More importantly, the United Nations Sport for Development of Peace (UNOSDP) considers sport and play as human rights that must be respected and enforced worldwide. Yet, in almost all African communities, sport and play programs have disappeared from schools in the same way that history is disappearing from curriculum and commodities are disappearing from grocery shops. Despite this, sport has been increasingly recognized and utilized as a low-cost and high impact tool in humanitarian, development and peace-building efforts by the UN system and by NGOs, governments, development agencies, armed forces, sports federations and the media. This means that we can no longer consider sport and play as luxuries within society, even in pitiably poor African communities, but as important investments in the present and future of our youths and our communities.

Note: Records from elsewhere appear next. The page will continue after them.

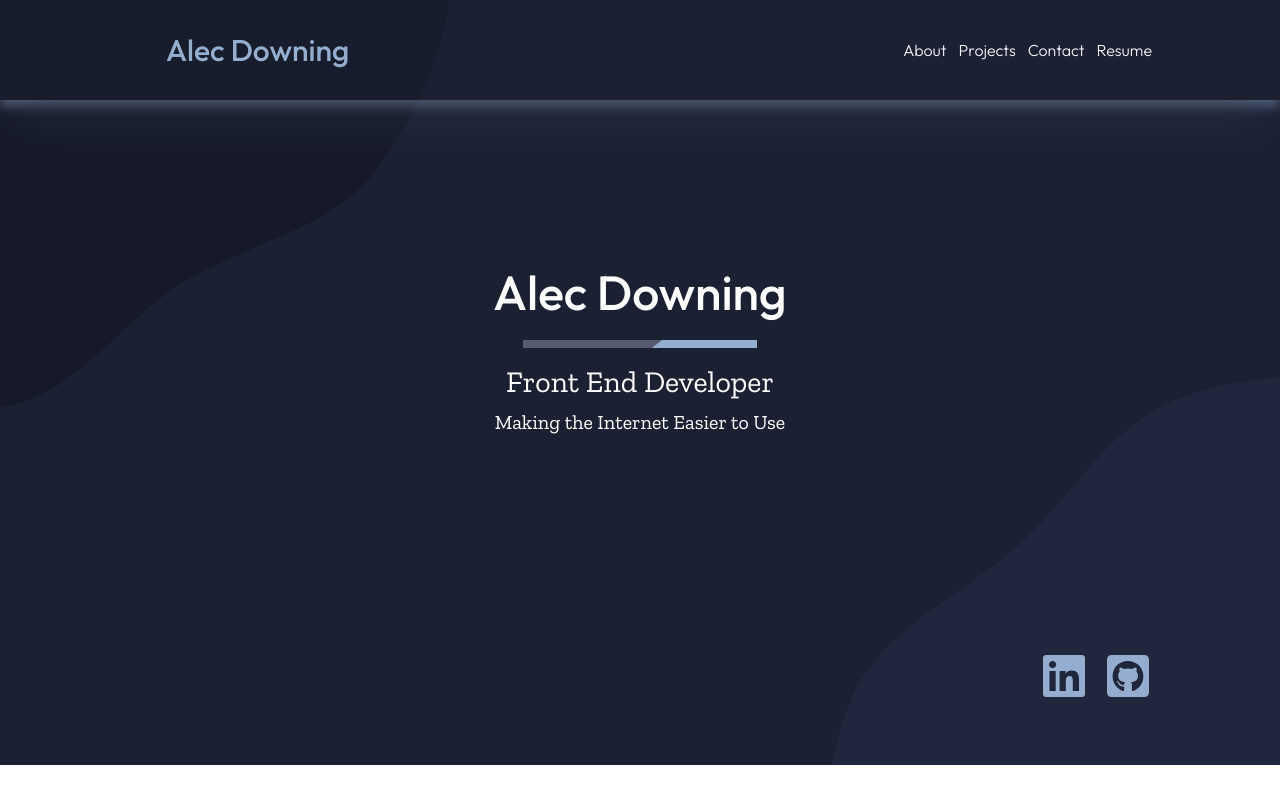
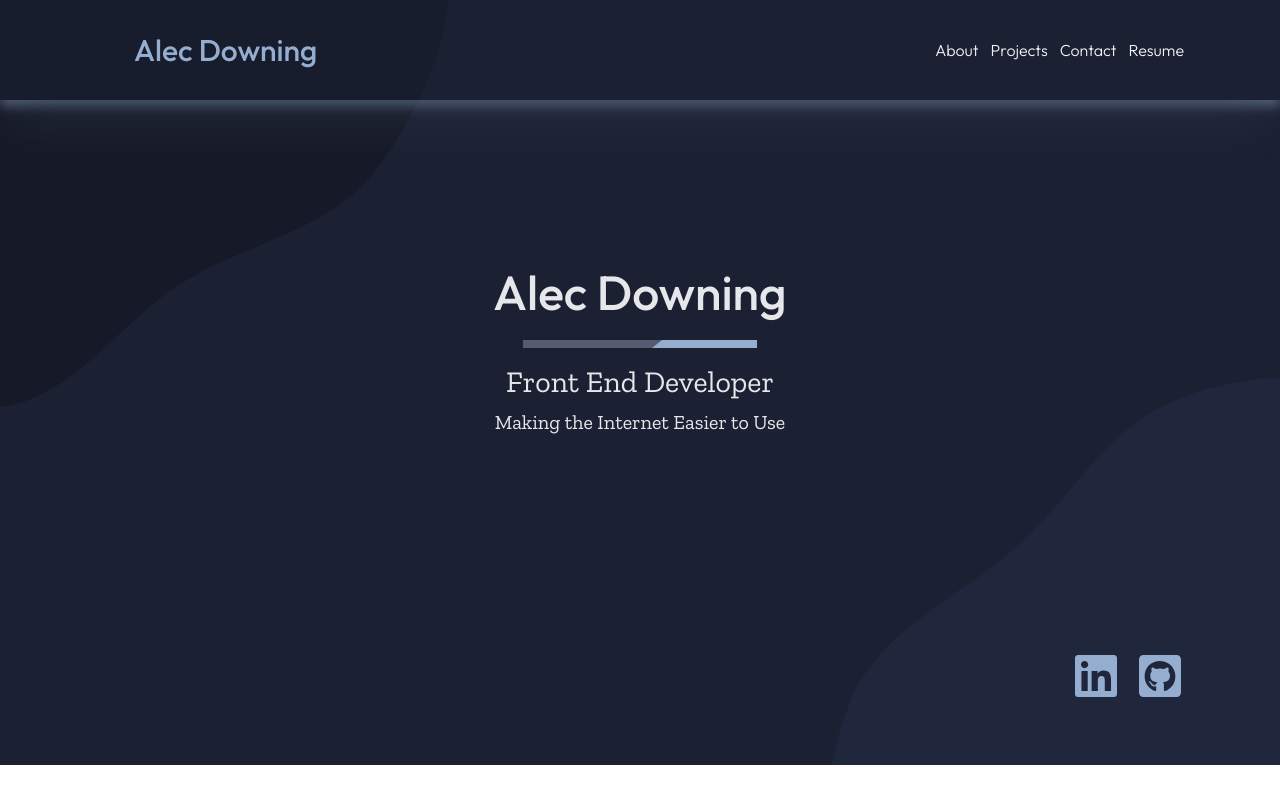
Before and after one commit to a-down/portfolio, a React (Vite) app: page / in a window 1280 px wide. Shown: the top 804 px of the page. Built offline with nearby package versions, Linux system fonts and the light colour scheme; some icons are missing.

Commit message:
link hover effect, text style in hero

```diff
--- a/src/components/Header.jsx
+++ b/src/components/Header.jsx
@@ -12,7 +12,7 @@ export default function Header() {
 
       <header className=' w-full h-[100px] absolute top-0'>
 
-        <div className='h-full items-center flex justify-between mx-32 opacity-100'>
+        <div className='h-full items-center flex justify-between mx-24 opacity-100'>
 
           <div className='flex items-center gap-2'>
             <PiSmileyBold className=' text-gray-300 text-3xl'/>
--- a/src/components/Hero.jsx
+++ b/src/components/Hero.jsx
@@ -7,16 +7,21 @@ export default function HeroText(){
 
   return (
     <>
-      <div className=" flex flex-col text-white h-[665px] my-40 items-center gap-2">
+      <div className=" flex flex-col text-gray-200 h-[665px] my-40 items-center gap-2">
 
         <h1 className=' text-5xl p-2'>Alec Downing</h1>
         <img src={lineGraphic} className='p-2'/>
         <h3 class=' text-3xl font-serif font-thin'>Front End Developer</h3>
         <h4 class=' text-xl font-serif font-thin'>Making the Internet Easier to Use</h4>
 
-        <div className='flex mt-52 text-accent gap-4 w-full justify-end mr-64'>
-          <FaLinkedin className='w-12 h-12'/>
-          <FaGithubSquare className='w-12 h-12'/>
+        <div className='flex mt-52  gap-4 w-full justify-end mr-48'>
+          <a href='https://www.linkedin.com/in/alec-downing' target='_blank' className=' text-accent hover:text-slate-400'>
+            <FaLinkedin className='w-12 h-12 hover:navy'/>
+          </a>
+
+          <a href='https://www.github.com/a-down' target='_blank'>
+            <FaGithubSquare className='w-12 h-12  text-accent hover:text-slate-400'/>
+          </a>
         </div>
 
       </div>
```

The UNOSDP defines sport differently than development organizations will define sport. Most development agencies will define sport in its broader social context to include a spectrum of activities that is suitable for people of all ages and abilities, but particularly focusing on its positive context. Our approach to sport development is based on the 2003 UN inter-Agency Task Force on Sport for Development and Peace definition as, “all forms of physical activity that contribute to physical fitness, mental well-being and social interaction, such as play, recreation, organized or competitive sport, and indigenous sports and games.” This broad definition undergirds our objective of helping to develop age-grade sports for all African communities that are integrated into school curriculum as well as other aspects of community life.
Like the UNODSP, we believe that sport has a unique power to attract, mobilize, and inspire. This power is based on the fact that it is based on participation, inclusion, and citizenship, and because it represents human values such as respect for the opponent, acceptance of binding rules, and teamwork and fairness. These qualities and principles are contained in the Charter of the United Nations.
We emphasize sports because of its unique convening power as a cross-cutting tool for:
Advocacy, mobilization, and raising public awareness by leveraging the potential of sports events as outreach platforms. Thus, sports mobilizing may be used as a “door opener” to convey important messages about the spread of common diseases, for advocating child rights, for conveying information about the environment or important school programs.
Development and peace promotion by leveraging grassroots sports projects perform a range of functions, including short-term emergency humanitarian aid or long-term development cooperation projects.
Apart from these, we recognize that sports have numerous other benefits, including individual development, health promotion and disease prevention, promotion of gender equality, social integration and the development of social capital, peace building and conflict prevention/resolution, post-disaster/trauma relief and normalization of life, economic development, and communication and social mobilization.
Thus, for us, our efforts will include the development, promotion, and sponsorship of school sports events through the establishment of sports programs and competitions. These programs will be age-appropriate but will specifically target students at primary and secondary school levels. While programs will be introduced at community levels, efforts will be made to encourage interaction across communities to include within-state and out-of-state sports interaction.
In an effort to improve interaction, the foundation will endow several competitions in the name of Chief Salu Oniha Okonofua, Pa Iyoha Okonofua, Pa Albert Okonofua, Pa Okoroumu Okonofua, and Mama Aikagbonre Okonofua. Also, the foundation will honor the contributions of members of communities for their contribution to their specific communities by establishing sports and games programs and competitions in the names.